Hi Arin,

While feasting. You don't want to train in a fasted state.

Hope this helps!

Posted on: Fri, 03/16/2018 - 07:45

Hi, thanks for wonderful information. I would like to ask about my 2 days fasting Monday & Thursday, these days I am fasting from dawn to sunset and not even drinking water. I am trying to transform my body. Please suggest which diet plan should I follow ?

Posted on: Fri, 06/29/2018 - 17:32

Mashallah that’s a great idea. Best 2 days to fast. You can do some light cardio or even train abs right before an hour of breaking your fast

Posted on: Mon, 01/27/2020 - 07:19

I think without actual information about your weight, height, BMI, fat, etc... it is difficult to just suggest a dietary plan. Have a look online comparing to where you are now, and where you want to go.

However, one extremely foolish idea is to not drink water. The way your wrote ("not even drinking water") might imply that you think it's a good idea, it's not. Drink plenty of water, any day. It also helps keep your appetite in check while fasting.

Posted on: Thu, 08/18/2022 - 16:01

Suggest you reduce the cardio and replace with interval training AND start intermittent fasting if you want to lose weight.

Posted on: Wed, 02/24/2021 - 23:57

its because of religion fasting.

Posted on: Fri, 09/16/2022 - 19:55

Would not recommend not drinking water. I had collapsed one day and my left side would flare in pain whenever I did anything related to it. Doctor said I didn't drink enough water while working out, I was prescribed medication and I had to drink at least 3 liters a day to counter-act the balance.
It's insane to not drink water.

Danielle Crawford
Posted on: Mon, 03/05/2018 - 20:53

Brad I am fairly new to endurance racing and Triathlons over the last three years I lost 40 lbs but after each season of racing I am gaining weight and then instead of losing the weight I start to bulk up into muscle.

My calorie intake is super low as I started to lose 10 lbs by dropping food and maintaining routines but I am exhausted all the time and I get 7-8 hrs of sleep with a pretty low stress lifestyle.

My calorie count is around 800-1000 as I am petite 5’2 and am trying to get back down to 110 but at 135 currently with lean body fat on arms and legs and back and chest but a pokey tummy -

How do you lose the muscle with out just turning the inches into fat?

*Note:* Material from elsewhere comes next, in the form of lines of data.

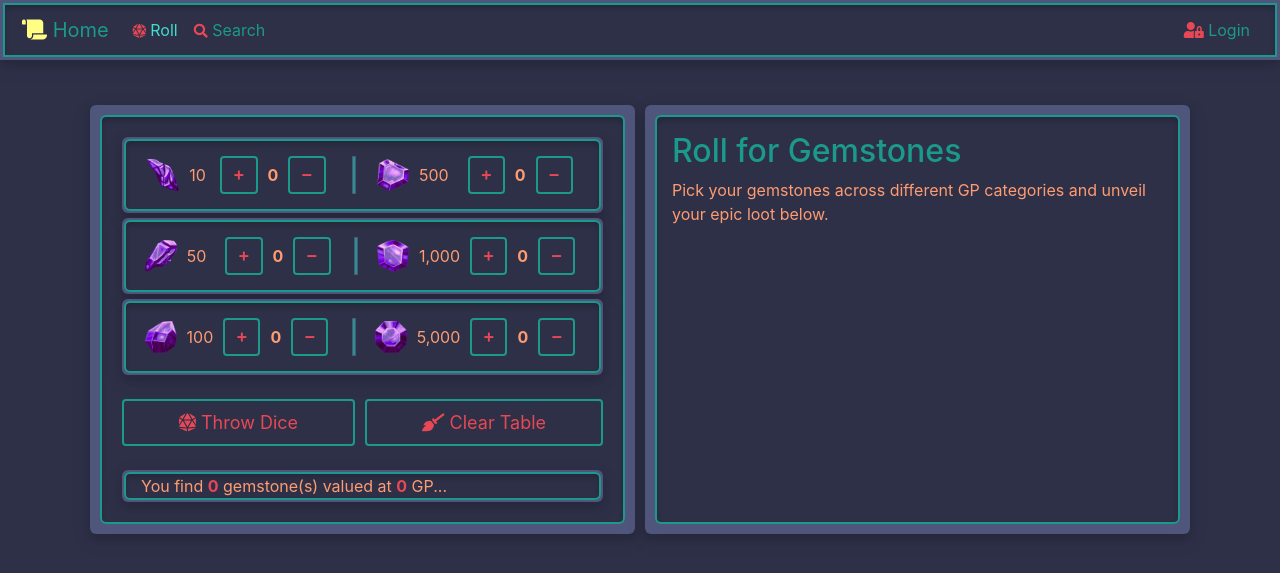
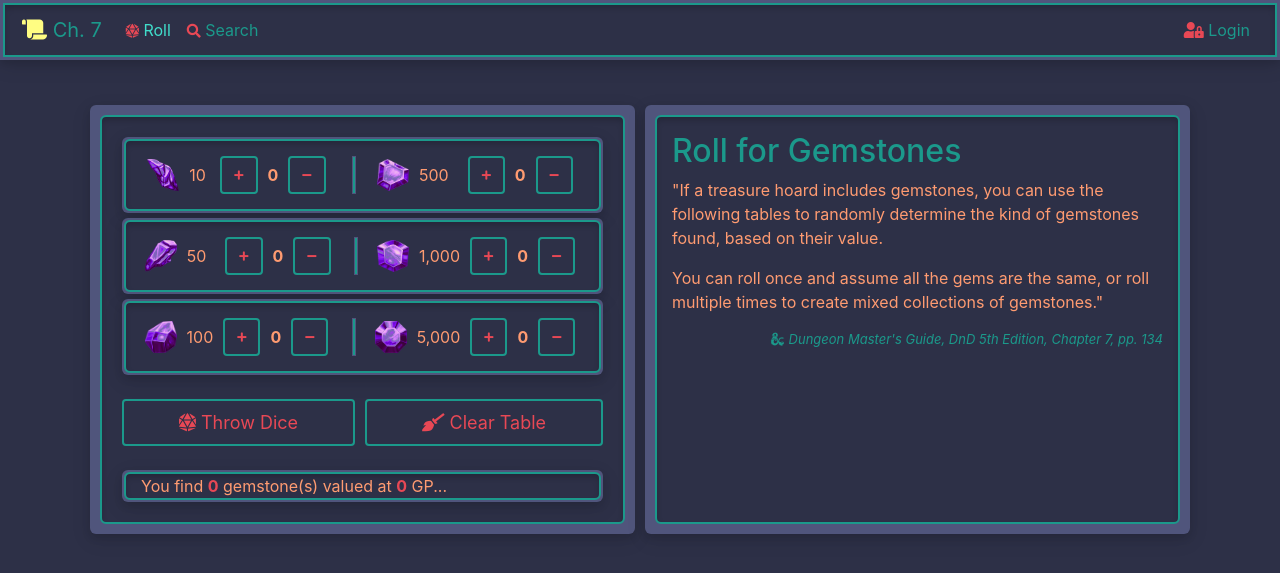
Before and after one commit to Stephanie-Burns/gemstone_roller_demo, a Django app: page /treasure/gemstone/roll/ in a window 1280 px wide. Shown: the top 573 px of the page. Run offline with Django 4.2, Linux system fonts and the light colour scheme; some libraries are stand-ins or nearby versions.

Commit message:
icons and quotes

```diff
--- a/templates/navbar.html
+++ b/templates/navbar.html
@@ -3,7 +3,7 @@
     <div class="container-fluid navbar-wrapper">
         <div class="container-fluid px-3 py-1">
             <a class="navbar-brand custom-navbar-brand {% if request.resolver_match.url_name == 'gemstone_index' %}custom-active{% endif %}" href="{% url 'treasure:gemstone_index' %}">
-                <i class="fas fa-scroll icon-yellow"></i> Home
+                <i class="fas fa-scroll icon-yellow"></i> Ch. 7
             </a>
             <button class="navbar-toggler my-btn my-btn-primary" type="button" data-toggle="collapse" data-target="#myNavbar" aria-controls="myNavbar" aria-expanded="false" aria-label="Toggle navigation">
                 <span><i class="fas fa-bars"></i></span>
--- a/treasure/templates/treasure/gemstone-all.html
+++ b/treasure/templates/treasure/gemstone-all.html
@@ -7,7 +7,7 @@
             "Gemstones are small, lightweight, and easily secured compared to their
             same value in coins. See the table below for types of stones, gems, and jewels that can be found as treasure."
         </p>
-        <p class="citation pb-1 mb-0">Dungeon Master's Guide, DnD 5th Edition, Chapter 7, pp. 133</p>
+        <p class="citation pb-1 mb-0"><i class="fab fa-d-and-d"></i> Dungeon Master's Guide, DnD 5th Edition, Chapter 7, pp. 133</p>
     </div>
 </div>
 
--- a/treasure/templates/treasure/gemstone-roll.html
+++ b/treasure/templates/treasure/gemstone-roll.html
@@ -84,8 +84,15 @@
                      <div class="inner-content-container">
                          <h2>Roll for Gemstones</h2>
                          <p>
-                            Pick your gemstones across different GP categories and unveil your epic loot below.
-                        </p>
+                             "If a treasure hoard includes gemstones,
+                             you can use the following tables to randomly determine the kind of gemstones found,
+                             based on their value.
+                         </p>
+                         <p>
+                             You can roll once and assume all the gems are the same,
+                             or roll multiple times to create mixed collections of gemstones."
+                         </p>
+                         <p class="citation pb-1 mb-0"><i class="fab fa-d-and-d"></i> Dungeon Master's Guide, DnD 5th Edition, Chapter 7, pp. 134</p>
                      </div>
                  </div>
              </div>
```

So need some hints

My work outs are
Mon wed Friday swims at noon for an hour & runs 6 days a week

Tuesday thursday yoga & Pilates in the morning with cycling for an hour and weights

And Saturday’s are 2 hours of spin with a 6-10 mile run

Meals are 30/30/30 carb/protein/fat
Chia pudding with fruit or protein green spinach smoothie
Lunch is salad with or meat & cheese roll ups
Snack power bar protein bar vanilla
Dinner is soup or portabello large mushroom cap made into pizza or veggie wrap with meatless crumbles tacos.
Avoiding breads and sweets other than fruit and the protein bar
Coffee with almond milk 30cal or green tea

Jennifer Fletcher
Posted on: Fri, 07/12/2019 - 16:56

Way too much cardio